■ **Task statement**
Nothing in the records may change when you print them out again.
◆ ◆ ◆ ◆ ◆ ◆ ◆
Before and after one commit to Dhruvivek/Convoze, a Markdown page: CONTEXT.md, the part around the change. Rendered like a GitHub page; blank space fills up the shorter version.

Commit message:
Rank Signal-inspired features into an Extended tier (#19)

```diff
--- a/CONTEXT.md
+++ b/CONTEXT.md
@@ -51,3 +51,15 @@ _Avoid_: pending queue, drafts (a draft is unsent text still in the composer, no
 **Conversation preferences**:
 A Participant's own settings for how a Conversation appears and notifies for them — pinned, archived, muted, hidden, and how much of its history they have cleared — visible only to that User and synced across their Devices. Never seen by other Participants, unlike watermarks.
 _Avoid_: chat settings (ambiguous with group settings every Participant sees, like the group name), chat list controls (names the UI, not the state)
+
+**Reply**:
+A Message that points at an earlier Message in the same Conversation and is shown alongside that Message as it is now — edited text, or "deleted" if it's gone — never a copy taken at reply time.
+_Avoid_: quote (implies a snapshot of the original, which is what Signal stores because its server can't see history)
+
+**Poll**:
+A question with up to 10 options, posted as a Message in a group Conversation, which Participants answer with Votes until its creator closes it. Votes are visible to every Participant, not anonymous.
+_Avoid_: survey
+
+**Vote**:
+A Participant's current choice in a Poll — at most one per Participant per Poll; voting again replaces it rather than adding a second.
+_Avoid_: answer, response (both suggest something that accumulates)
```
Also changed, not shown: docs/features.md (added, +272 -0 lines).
◆ ◆ ◆ ◆ ◆ ◆ ◆
■ **Written answer**
Before and after one commit to Dhruvivek/Convoze, a Markdown page: CONTEXT.md, the part around the change. Rendered like a GitHub page; blank space fills up the shorter version.

Commit message:
Rank Signal-inspired features into an Extended tier (#19)

```diff
--- a/CONTEXT.md
+++ b/CONTEXT.md
@@ -51,3 +51,15 @@ _Avoid_: pending queue, drafts (a draft is unsent text still in the composer, no
 **Conversation preferences**:
 A Participant's own settings for how a Conversation appears and notifies for them — pinned, archived, muted, hidden, and how much of its history they have cleared — visible only to that User and synced across their Devices. Never seen by other Participants, unlike watermarks.
 _Avoid_: chat settings (ambiguous with group settings every Participant sees, like the group name), chat list controls (names the UI, not the state)
+
+**Reply**:
+A Message that points at an earlier Message in the same Conversation and is shown alongside that Message as it is now — edited text, or "deleted" if it's gone — never a copy taken at reply time.
+_Avoid_: quote (implies a snapshot of the original, which is what Signal stores because its server can't see history)
+
+**Poll**:
+A question with up to 10 options, posted as a Message in a group Conversation, which Participants answer with Votes until its creator closes it. Votes are visible to every Participant, not anonymous.
+_Avoid_: survey
+
+**Vote**:
+A Participant's current choice in a Poll — at most one per Participant per Poll; voting again replaces it rather than adding a second.
+_Avoid_: answer, response (both suggest something that accumulates)
```
Also changed, not shown: docs/features.md (added, +272 -0 lines).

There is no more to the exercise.